"When I use the word traditional, I mean it sounds like something that might have been played in a pub in Ireland a hundred years ago," says Carlos Alden of the crowd-pleasing Celtic Nots, a veteran band at the festival. The Nots, according to Alden, are an unpretentious trio who work hard on their music, but refuse to take themselves too seriously. They play traditional Irish and Scottish music but also take the liberty to experiment with nontraditional sounds.

"People don't entertain themselves with music anymore," he laments. "If you go back just a hundred years, every school, every workplace would have a little mandolin orchestra, or a banjo orchestra, or a little string quartet, and people would get together once a week and practice some stuff, and then perform it at the Christmas party, and such," Alden says. "Nobody worried too much about making a mistake; it was a way of socializing, and developing themselves personally, and just for self-entertainment. I think it's something we've lost in this culture, and this is exactly what folk music is about."

Gobel says the Spokane Fall Folk Festival was modeled after the Northwest Folklife Festival in Seattle -- causing some people to insert the word "life" into the title of the local event. After people kept asking if something similar could be done here, the local event was born in 1996 at the Unitarian Church. There were about a dozen performers then, and even though the infamous ice storm kept attendance down, Gobel says the response from the public exceeded expectations. Needing more space in following years, the event moved first to Glover Middle School and now utilizes several facilities at Spokane Community College. Last year, about 4,000 people attended.

Asked what he likes best about the festival, Alden says it's "the chaos." People in odd and elaborate costumes scurry to and from performances, perhaps stopping to mingle, or to teach a newcomer a piece of history or music that they didn't know before. There are usually a lot of things going on at once. "There's a buzz of excitement from all doors," he says. Alden has also hosted the KPBX broadcast from the festival for the past few years.

New to the festival this year is Sanchali Banerjee, coming to Spokane from Calcutta, India, via Richland, Wash., where she and her husband now reside. Banerjee, who worked as a journalist in Calcutta, has had extensive training in Indian classical dance, and has won numerous awards at dance festivals both in her homeland and in this country. Elaborately costumed and barefoot, she will perform a set of dances in the Odissi form, which is rooted in the ancient temples of Orissa, India. It is said to be the oldest form of dance from her country. Banerjee says she is excited about performing in Spokane.

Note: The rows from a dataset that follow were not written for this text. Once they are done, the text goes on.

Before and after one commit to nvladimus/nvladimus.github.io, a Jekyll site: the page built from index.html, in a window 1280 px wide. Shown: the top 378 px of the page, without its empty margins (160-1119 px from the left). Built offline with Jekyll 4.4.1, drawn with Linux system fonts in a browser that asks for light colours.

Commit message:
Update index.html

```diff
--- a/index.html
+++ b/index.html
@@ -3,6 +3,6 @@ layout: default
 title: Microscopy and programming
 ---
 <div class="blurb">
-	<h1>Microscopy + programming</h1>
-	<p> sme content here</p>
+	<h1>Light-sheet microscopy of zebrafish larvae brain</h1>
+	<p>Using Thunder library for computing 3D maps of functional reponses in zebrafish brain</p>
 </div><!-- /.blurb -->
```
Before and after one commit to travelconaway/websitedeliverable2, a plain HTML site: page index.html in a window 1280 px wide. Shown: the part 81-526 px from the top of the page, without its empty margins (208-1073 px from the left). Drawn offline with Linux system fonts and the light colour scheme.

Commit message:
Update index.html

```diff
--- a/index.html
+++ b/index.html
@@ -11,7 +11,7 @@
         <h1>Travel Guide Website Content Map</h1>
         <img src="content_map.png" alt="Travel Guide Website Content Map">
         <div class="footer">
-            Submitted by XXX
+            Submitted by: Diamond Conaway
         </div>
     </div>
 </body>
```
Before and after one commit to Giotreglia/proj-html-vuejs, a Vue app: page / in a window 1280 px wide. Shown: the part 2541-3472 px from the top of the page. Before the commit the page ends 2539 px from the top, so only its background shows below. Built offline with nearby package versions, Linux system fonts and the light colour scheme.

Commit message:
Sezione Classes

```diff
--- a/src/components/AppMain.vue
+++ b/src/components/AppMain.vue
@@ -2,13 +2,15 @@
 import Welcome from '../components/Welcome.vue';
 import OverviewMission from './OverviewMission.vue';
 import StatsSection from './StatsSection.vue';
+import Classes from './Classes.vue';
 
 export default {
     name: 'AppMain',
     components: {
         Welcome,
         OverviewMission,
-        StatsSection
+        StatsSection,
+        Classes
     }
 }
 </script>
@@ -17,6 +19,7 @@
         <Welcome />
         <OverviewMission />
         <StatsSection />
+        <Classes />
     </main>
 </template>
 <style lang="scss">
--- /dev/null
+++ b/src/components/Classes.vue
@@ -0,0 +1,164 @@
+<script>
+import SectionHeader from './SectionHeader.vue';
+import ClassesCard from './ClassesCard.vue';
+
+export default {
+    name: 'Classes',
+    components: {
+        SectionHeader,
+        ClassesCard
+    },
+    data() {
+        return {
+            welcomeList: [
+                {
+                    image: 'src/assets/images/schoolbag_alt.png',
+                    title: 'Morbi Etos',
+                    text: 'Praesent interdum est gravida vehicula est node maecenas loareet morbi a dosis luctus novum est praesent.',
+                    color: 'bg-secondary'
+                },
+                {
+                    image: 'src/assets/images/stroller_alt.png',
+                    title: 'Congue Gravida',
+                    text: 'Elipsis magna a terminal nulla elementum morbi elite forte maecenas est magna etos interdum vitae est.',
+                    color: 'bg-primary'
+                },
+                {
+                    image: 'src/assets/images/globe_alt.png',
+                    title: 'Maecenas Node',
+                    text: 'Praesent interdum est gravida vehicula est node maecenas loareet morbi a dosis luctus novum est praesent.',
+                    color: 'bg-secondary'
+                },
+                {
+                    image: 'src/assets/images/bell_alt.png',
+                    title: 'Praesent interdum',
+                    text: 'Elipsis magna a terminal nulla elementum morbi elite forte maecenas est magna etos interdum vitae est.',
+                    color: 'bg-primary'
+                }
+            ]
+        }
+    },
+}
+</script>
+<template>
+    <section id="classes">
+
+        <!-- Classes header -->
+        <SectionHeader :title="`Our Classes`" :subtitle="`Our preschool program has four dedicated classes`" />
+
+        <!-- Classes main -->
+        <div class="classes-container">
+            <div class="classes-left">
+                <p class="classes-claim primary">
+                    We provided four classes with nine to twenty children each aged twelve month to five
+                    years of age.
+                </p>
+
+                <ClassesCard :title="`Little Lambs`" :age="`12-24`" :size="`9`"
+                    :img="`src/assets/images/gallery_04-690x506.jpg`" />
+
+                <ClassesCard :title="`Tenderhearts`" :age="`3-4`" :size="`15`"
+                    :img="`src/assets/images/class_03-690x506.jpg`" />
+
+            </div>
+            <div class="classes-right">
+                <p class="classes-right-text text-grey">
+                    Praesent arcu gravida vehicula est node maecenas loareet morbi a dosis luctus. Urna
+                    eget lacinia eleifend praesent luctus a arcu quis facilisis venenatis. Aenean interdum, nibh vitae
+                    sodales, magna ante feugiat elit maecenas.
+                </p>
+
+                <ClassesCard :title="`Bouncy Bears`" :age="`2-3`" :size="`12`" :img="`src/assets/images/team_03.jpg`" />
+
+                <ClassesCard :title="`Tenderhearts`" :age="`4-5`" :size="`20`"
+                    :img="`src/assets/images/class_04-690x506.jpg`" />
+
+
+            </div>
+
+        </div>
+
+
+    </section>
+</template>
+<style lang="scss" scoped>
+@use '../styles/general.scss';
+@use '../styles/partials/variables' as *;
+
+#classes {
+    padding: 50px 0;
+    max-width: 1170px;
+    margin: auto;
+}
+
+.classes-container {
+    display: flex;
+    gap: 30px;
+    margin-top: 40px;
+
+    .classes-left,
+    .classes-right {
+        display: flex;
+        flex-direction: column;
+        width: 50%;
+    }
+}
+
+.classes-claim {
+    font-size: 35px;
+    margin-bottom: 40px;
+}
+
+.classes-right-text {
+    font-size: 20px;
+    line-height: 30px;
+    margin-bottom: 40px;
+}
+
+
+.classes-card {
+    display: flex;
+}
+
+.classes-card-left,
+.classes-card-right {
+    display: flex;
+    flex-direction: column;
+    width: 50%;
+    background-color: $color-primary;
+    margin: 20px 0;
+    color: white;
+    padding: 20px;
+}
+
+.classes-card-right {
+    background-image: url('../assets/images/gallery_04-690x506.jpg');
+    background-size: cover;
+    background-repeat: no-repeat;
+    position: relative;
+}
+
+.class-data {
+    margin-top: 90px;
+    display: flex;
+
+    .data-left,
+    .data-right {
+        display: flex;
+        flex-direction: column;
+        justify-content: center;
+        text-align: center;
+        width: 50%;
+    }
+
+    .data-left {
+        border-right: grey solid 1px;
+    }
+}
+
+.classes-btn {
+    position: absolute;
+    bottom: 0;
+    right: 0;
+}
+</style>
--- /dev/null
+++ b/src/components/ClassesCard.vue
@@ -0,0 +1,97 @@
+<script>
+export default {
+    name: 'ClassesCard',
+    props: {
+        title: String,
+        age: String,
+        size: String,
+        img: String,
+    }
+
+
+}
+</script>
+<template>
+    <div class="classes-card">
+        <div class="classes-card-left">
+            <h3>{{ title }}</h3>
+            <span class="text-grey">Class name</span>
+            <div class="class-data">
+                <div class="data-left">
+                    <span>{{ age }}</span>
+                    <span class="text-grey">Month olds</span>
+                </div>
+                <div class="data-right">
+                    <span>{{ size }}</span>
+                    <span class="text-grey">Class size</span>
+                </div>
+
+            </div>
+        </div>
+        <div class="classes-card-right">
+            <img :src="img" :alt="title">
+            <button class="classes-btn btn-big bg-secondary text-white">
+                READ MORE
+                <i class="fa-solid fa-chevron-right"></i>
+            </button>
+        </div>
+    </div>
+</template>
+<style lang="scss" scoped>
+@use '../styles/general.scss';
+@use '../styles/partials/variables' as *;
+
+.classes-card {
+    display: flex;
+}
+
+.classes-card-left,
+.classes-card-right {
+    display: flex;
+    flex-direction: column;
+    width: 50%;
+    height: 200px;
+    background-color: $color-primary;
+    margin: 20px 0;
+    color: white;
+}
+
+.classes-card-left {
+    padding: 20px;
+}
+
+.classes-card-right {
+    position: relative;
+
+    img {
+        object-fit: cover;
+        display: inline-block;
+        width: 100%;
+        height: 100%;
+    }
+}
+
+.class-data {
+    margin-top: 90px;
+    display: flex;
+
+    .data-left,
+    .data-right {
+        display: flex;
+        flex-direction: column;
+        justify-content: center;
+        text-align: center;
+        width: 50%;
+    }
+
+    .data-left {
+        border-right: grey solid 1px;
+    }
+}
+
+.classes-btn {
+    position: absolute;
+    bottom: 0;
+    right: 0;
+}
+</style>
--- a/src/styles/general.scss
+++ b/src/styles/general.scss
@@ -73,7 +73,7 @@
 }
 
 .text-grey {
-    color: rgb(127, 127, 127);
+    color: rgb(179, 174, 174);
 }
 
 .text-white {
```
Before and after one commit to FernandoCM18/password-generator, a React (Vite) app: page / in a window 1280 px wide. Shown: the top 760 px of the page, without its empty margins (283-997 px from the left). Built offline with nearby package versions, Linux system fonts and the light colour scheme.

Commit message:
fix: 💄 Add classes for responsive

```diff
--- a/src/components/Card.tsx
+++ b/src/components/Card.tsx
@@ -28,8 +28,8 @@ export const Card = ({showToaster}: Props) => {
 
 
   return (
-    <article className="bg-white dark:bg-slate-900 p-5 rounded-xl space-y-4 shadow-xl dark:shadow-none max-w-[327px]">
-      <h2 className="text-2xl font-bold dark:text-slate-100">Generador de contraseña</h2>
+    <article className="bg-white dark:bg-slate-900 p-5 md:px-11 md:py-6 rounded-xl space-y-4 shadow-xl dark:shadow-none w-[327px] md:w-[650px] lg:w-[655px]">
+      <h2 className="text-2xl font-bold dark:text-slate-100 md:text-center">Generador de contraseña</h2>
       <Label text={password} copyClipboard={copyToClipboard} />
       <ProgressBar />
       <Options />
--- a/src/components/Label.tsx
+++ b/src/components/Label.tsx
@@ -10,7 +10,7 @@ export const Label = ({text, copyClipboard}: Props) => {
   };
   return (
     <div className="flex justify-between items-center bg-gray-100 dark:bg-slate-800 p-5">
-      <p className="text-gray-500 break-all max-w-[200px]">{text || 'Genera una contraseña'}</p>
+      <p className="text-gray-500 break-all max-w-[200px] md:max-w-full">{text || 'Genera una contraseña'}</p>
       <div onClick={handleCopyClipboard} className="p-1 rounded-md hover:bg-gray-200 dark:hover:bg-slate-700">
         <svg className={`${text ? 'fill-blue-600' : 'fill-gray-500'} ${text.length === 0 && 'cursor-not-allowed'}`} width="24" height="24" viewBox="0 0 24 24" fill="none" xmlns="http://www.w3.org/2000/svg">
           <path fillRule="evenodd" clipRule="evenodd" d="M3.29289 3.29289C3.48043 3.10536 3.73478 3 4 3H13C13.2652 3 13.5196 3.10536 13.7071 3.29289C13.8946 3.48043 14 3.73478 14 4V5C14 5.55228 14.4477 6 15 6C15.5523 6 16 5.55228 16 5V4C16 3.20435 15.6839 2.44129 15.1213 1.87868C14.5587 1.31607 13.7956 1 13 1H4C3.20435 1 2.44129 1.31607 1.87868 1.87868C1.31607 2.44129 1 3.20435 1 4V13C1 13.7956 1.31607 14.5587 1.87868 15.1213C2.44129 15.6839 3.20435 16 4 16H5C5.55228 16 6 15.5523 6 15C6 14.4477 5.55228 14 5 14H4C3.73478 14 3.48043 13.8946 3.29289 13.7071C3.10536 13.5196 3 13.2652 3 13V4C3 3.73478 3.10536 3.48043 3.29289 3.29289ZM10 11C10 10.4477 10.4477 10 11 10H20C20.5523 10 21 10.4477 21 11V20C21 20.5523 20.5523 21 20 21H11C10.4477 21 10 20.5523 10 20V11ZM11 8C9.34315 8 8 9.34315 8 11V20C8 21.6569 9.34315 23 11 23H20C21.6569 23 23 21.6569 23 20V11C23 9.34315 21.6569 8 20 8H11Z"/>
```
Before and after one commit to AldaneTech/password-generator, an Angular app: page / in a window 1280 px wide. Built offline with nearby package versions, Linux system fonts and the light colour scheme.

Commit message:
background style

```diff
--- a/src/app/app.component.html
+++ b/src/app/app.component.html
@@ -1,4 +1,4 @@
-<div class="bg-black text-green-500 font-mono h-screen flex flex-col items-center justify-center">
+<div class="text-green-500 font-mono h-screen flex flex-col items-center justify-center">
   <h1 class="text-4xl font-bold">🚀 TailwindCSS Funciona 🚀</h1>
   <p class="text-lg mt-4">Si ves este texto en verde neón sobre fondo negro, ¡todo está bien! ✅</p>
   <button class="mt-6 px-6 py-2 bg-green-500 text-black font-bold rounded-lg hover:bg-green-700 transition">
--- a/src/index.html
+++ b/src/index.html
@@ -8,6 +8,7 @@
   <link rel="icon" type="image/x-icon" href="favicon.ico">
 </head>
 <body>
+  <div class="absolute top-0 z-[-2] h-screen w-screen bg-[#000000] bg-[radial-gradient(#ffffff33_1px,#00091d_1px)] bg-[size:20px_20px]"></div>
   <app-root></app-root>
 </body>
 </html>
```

Amid the color, motion and sound of this year's Fall Folk Festival, you may expect: jigs and reels that some bolloxed Irish blokes might have played long ago for their friends at a local pub; the infectious, earthy rhythms that hail from West Africans who learned it from their village djembefola, who learned it from the village djembefola before him; the sonorous and haunting sound of bagpipes that make you see plaid when you close your eyes; the manic plucking of banjo strings and white-hot fiddling from some good ol' boys playing bluegrass; enchanting and ethereal Native American flute music; swishy Polynesian and Hawaiian dance; heartbreaking and foot-tapping old-time blues; nonviolent protest songs by the Raging Grannies; polka music by men in alpine hats and lederhosen; the swiveling hips and liquid moves of belly dancers in the thrall of exotic Middle-Eastern rhythms; and a whole bunch of workshops, crafts and participatory happenings.

Alden says, "A lot of people come and walk away with a pennywhistle, or a music book, or something, thinking 'Hey, I could do that!' -- which is the whole point."

The Spokane Fall Folk Festival is at Spokane Community College on Saturday, Nov. 4, 11 am-10 pm and Sunday, Nov. 5, noon-5 pm. Admission is free. For a detailed schedule, visit